It’s been called the chuck wagon for as long as I can remember.
If you go back 40 years, the sight of the blue and white Land Rover appearing in a hot harvest field at around five o’clock in the evening was always very welcome news.
The harvest tea had arrived and soon we would set it out on the flat bonnet and tuck into sandwiches, homemade brown bread and down mugs of strong tea. It always tasted great in a dry and dusty cornfield.
We didn’t quite spread out a tartan rug on the stubble, but you might sit on the ground with your back against the wheel which was closest to the sandwiches.
Then we’d finish the field picnic off with something sweet, maybe a chocolate bar, or a jammy homemade scone, all faithfully prepared by Mrs P (senior) or her helper Eileen.
It’s largely been the same over the years. Mrs P (senior) relinquished harvest meal duties when she moved house and Mrs P (junior, in this case, to avoid confusion) took over. But nowadays the tea basket is left in the yard and the trailer man brings it out to the field.
I assumed it was something brother Thomas made up or maybe cousin George Clarke
So, while technically the chuck wagon has been superseded and the modern crew wouldn’t know what I was talking about, to me it is always the chuck wagon.

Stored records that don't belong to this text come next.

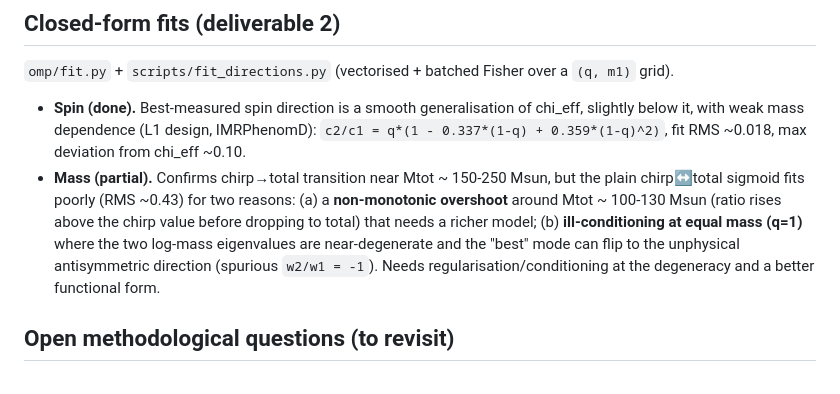
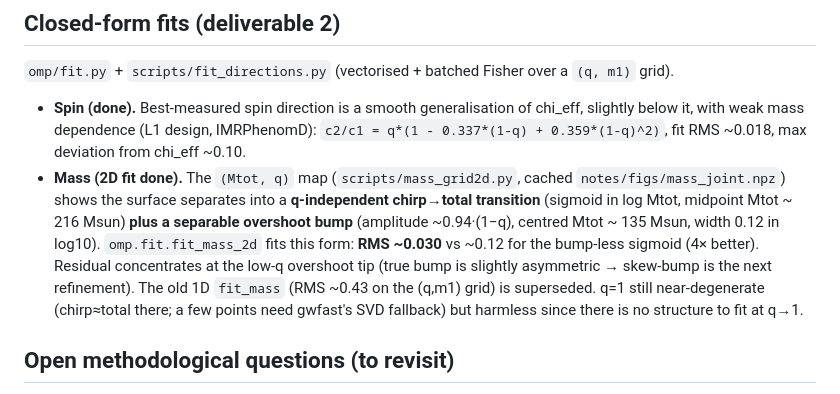
Before and after one commit to jack-heinzel/optimal-measured-parameters, a Markdown page: CLAUDE.md, the part around the change. GitHub-like rendering.

```diff
--- a/CLAUDE.md
+++ b/CLAUDE.md
@@ -64,7 +64,7 @@ Both of:
 
 - **Spin (done).** Best-measured spin direction is a smooth generalisation of chi_eff, slightly below it, with weak mass dependence (L1 design, IMRPhenomD):
   `c2/c1 = q*(1 - 0.337*(1-q) + 0.359*(1-q)^2)`, fit RMS ~0.018, max deviation from chi_eff ~0.10.
-- **Mass (partial).** Confirms chirp→total transition near Mtot ~ 150-250 Msun, but the plain chirp↔total sigmoid fits poorly (RMS ~0.43) for two reasons: (a) a **non-monotonic overshoot** around Mtot ~ 100-130 Msun (ratio rises above the chirp value before dropping to total) that needs a richer model; (b) **ill-conditioning at equal mass (q=1)** where the two log-mass eigenvalues are near-degenerate and the "best" mode can flip to the unphysical antisymmetric direction (spurious `w2/w1 = -1`). Needs regularisation/conditioning at the degeneracy and a better functional form.
+- **Mass (2D fit done).** The `(Mtot, q)` map (`scripts/mass_grid2d.py`, cached `notes/figs/mass_joint.npz`) shows the surface separates into a **q-independent chirp→total transition** (sigmoid in log Mtot, midpoint Mtot ~ 216 Msun) **plus a separable overshoot bump** (amplitude ~0.94·(1−q), centred Mtot ~ 135 Msun, width 0.12 in log10). `omp.fit.fit_mass_2d` fits this form: **RMS ~0.030** vs ~0.12 for the bump-less sigmoid (4× better). Residual concentrates at the low-q overshoot tip (true bump is slightly asymmetric → skew-bump is the next refinement). The old 1D `fit_mass` (RMS ~0.43 on the (q,m1) grid) is superseded. q=1 still near-degenerate (chirp≈total there; a few points need gwfast's SVD fallback) but harmless since there is no structure to fit at q→1.
 
 ## Open methodological questions (to revisit)
 
```
Also changed, not shown: notes/eigenvector_fields.md (+24 -3 lines), notes/figs/mass_fit2d.png (added), 1 other file.
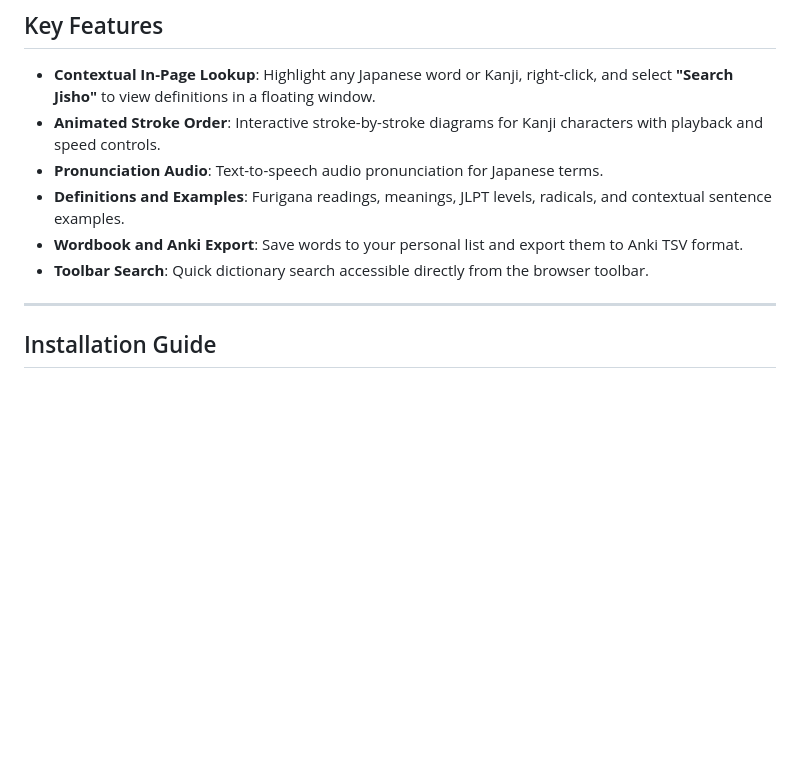
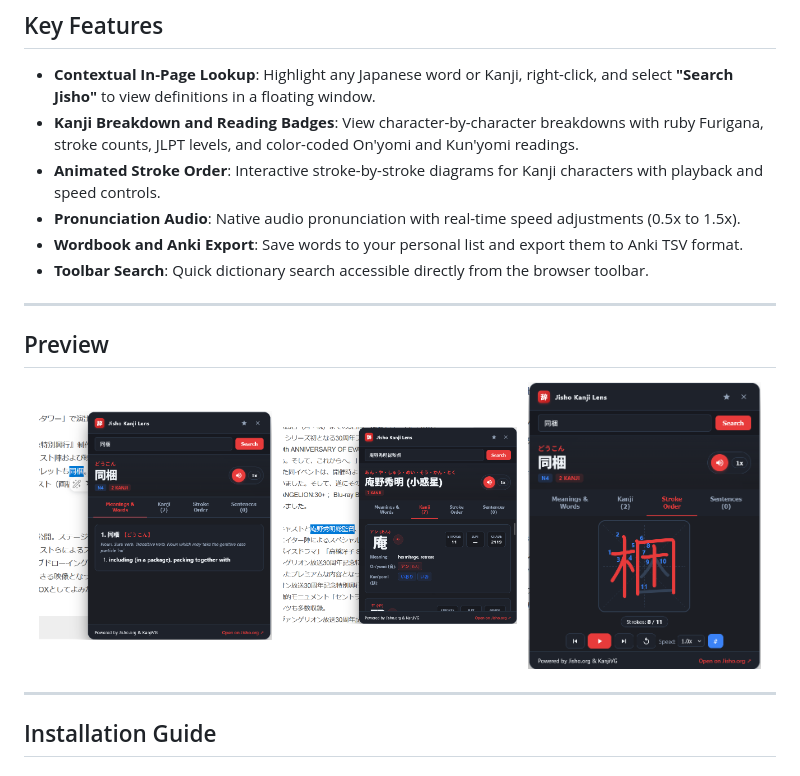
Before and after one commit to afaroee/jisho-extension-firefox, a Markdown page: README.md, the part around the change printed below. Rendered like a GitHub page; pictures changed too: docs/screenshots/kanji-details.png (added), docs/screenshots/stroke-order.png (added), docs/screenshots/vocabulary-lookup.png (added); blank space fills up the shorter version.

Commit message:
docs: add screenshots and visual previews to README

```diff
--- a/README.md
+++ b/README.md
@@ -13,11 +13,23 @@ This extension is an independent open-source project and is not affiliated, asso
 ## Key Features
 
 - **Contextual In-Page Lookup**: Highlight any Japanese word or Kanji, right-click, and select **"Search Jisho"** to view definitions in a floating window.
+- **Kanji Breakdown and Reading Badges**: View character-by-character breakdowns with ruby Furigana, stroke counts, JLPT levels, and color-coded On'yomi and Kun'yomi readings.
 - **Animated Stroke Order**: Interactive stroke-by-stroke diagrams for Kanji characters with playback and speed controls.
-- **Pronunciation Audio**: Text-to-speech audio pronunciation for Japanese terms.
-- **Definitions and Examples**: Furigana readings, meanings, JLPT levels, radicals, and contextual sentence examples.
+- **Pronunciation Audio**: Native audio pronunciation with real-time speed adjustments (0.5x to 1.5x).
 - **Wordbook and Anki Export**: Save words to your personal list and export them to Anki TSV format.
 - **Toolbar Search**: Quick dictionary search accessible directly from the browser toolbar.
+
+---
+
+## Preview
+
+<p align="center">
+  <img src="docs/screenshots/vocabulary-lookup.png" width="31%" alt="Vocabulary and Definition Lookup" />
+  &nbsp;
+  <img src="docs/screenshots/kanji-details.png" width="31%" alt="Kanji Breakdown and Reading Badges" />
+  &nbsp;
+  <img src="docs/screenshots/stroke-order.png" width="31%" alt="Animated Stroke Order Diagram" />
+</p>
 
 ---
 
```
Also changed, not shown: other parts of README.md (+28 -5 lines).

I assumed it was something brother Thomas made up or maybe cousin George Clarke. But recently and completely accidentally, I discovered the origins of the original chuck wagon. It was not a Meath invention at all, but a very Texan one.
In the 1860s, it was the era of the open range and Goodnight became the first rancher to drive his huge herds of cattle long distances to the markets
Charles Goodnight was a true pioneer and trailblazing Texan rancher. In the 1860s, it was the era of the open range and Goodnight became the first rancher to drive his huge herds of cattle long distances to the markets. Initially, this was to New Mexico and laterally, to the lucrative Kansas railheads. The trail he pioneered was not for the faint-hearted and his partner Oliver Loving was killed by members of Comanche tribe in 1867.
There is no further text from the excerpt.